Start of Block

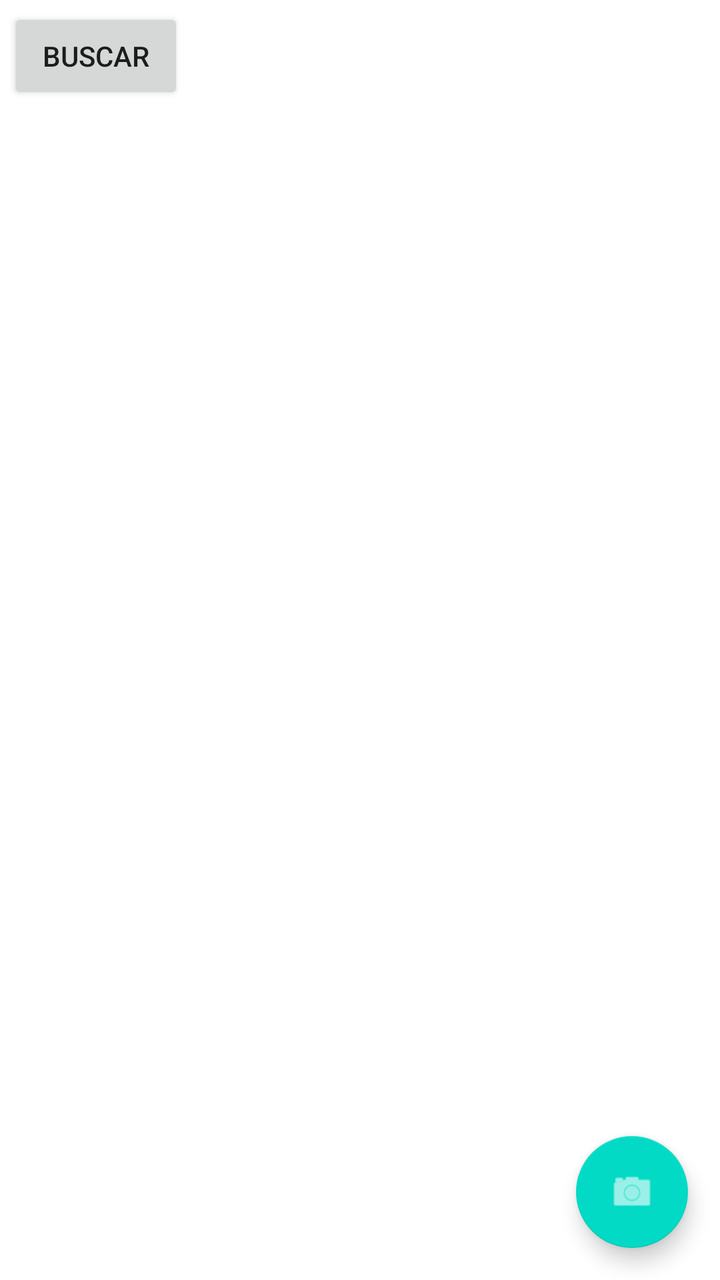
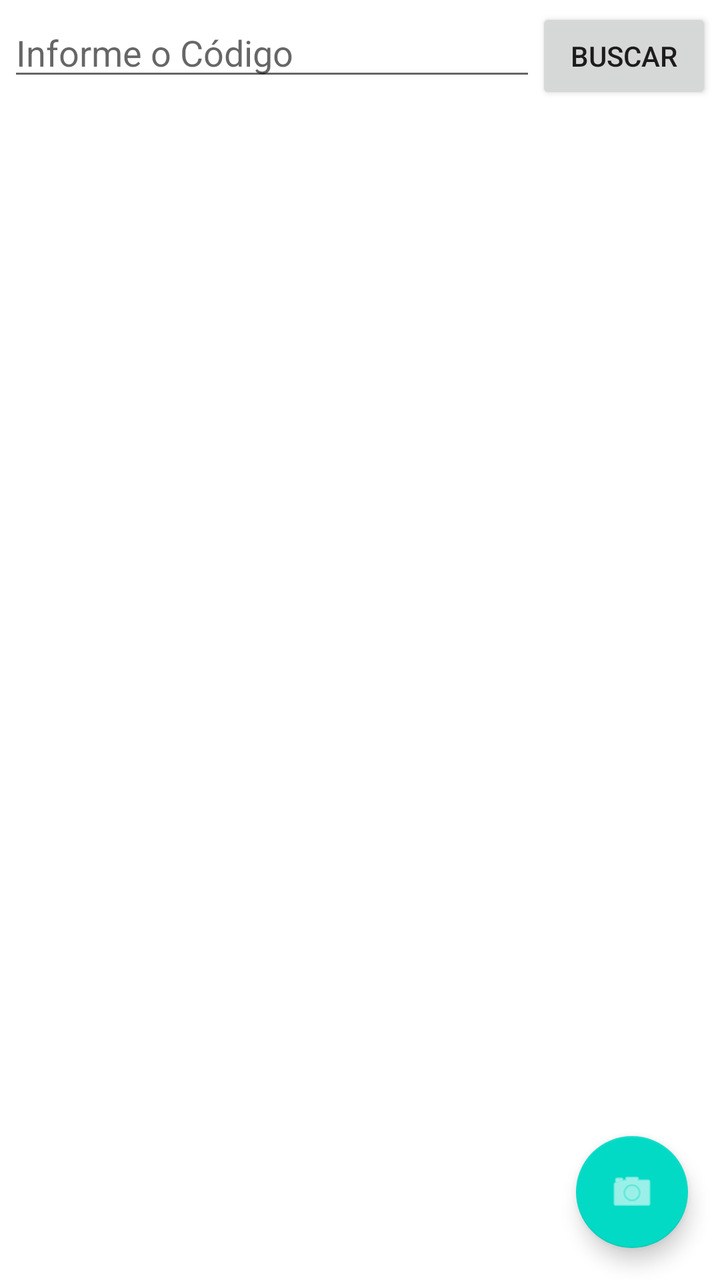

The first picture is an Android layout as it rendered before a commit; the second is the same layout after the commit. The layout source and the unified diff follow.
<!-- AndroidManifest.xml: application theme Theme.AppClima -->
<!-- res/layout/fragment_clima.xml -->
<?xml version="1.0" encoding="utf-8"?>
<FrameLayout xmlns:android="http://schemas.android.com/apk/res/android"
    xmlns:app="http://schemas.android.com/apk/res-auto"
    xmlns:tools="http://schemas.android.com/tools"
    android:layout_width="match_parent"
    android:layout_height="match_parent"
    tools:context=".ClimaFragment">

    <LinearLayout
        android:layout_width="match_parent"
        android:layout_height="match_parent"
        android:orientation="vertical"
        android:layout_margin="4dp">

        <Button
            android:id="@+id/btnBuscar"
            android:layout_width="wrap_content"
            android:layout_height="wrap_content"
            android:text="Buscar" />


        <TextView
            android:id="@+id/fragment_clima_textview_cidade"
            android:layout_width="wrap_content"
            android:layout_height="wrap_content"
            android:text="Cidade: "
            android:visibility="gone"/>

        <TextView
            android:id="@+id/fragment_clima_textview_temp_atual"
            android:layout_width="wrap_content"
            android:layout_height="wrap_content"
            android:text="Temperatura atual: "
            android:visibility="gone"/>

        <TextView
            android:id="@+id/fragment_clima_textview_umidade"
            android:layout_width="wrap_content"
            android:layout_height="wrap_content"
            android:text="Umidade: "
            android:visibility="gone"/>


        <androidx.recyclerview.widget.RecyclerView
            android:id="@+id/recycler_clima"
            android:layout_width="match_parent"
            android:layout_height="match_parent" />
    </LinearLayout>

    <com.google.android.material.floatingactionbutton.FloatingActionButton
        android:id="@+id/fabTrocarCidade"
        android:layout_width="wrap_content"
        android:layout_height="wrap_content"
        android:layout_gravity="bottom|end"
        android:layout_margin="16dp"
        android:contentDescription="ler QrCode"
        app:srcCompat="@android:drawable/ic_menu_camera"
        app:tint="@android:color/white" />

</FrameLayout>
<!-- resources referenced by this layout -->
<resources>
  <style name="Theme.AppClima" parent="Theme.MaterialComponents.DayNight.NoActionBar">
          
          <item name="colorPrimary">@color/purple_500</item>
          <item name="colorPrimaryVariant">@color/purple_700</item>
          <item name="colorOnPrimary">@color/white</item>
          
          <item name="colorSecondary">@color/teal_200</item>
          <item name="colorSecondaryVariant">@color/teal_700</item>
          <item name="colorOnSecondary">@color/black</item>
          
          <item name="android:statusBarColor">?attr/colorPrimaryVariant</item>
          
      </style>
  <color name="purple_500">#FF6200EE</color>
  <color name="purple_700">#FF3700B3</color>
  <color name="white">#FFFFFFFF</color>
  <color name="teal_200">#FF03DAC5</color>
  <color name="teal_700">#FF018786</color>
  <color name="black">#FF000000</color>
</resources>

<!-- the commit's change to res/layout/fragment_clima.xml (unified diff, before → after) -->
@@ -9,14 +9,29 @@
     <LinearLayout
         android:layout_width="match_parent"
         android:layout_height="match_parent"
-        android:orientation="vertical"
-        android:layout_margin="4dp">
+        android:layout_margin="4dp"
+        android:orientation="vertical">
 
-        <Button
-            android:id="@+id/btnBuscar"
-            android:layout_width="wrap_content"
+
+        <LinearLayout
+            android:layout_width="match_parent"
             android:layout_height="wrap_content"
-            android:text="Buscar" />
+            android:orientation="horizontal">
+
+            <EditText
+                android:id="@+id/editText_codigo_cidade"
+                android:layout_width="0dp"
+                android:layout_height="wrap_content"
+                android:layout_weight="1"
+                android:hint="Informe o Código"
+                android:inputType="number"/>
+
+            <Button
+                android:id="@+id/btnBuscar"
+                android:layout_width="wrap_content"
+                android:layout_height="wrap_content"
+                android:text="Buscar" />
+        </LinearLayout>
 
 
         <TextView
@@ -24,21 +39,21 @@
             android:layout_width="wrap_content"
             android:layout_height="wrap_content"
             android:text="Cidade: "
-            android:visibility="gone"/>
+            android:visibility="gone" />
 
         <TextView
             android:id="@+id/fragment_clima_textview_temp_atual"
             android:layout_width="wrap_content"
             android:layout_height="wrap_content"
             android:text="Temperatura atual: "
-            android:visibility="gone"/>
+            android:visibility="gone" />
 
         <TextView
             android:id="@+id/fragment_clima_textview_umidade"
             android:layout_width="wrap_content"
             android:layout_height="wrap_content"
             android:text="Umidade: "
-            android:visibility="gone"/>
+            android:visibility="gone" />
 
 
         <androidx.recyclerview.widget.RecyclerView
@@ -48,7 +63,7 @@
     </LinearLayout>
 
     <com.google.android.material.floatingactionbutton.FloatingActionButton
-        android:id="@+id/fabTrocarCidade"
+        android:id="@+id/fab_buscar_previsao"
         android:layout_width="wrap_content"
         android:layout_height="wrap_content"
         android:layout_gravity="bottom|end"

End of Block

WHAT YOU WILL DO
Make a copy of each line in the records that has the word "recyclerview".

FINAL ANSWER
        <androidx.recyclerview.widget.RecyclerView
         <androidx.recyclerview.widget.RecyclerView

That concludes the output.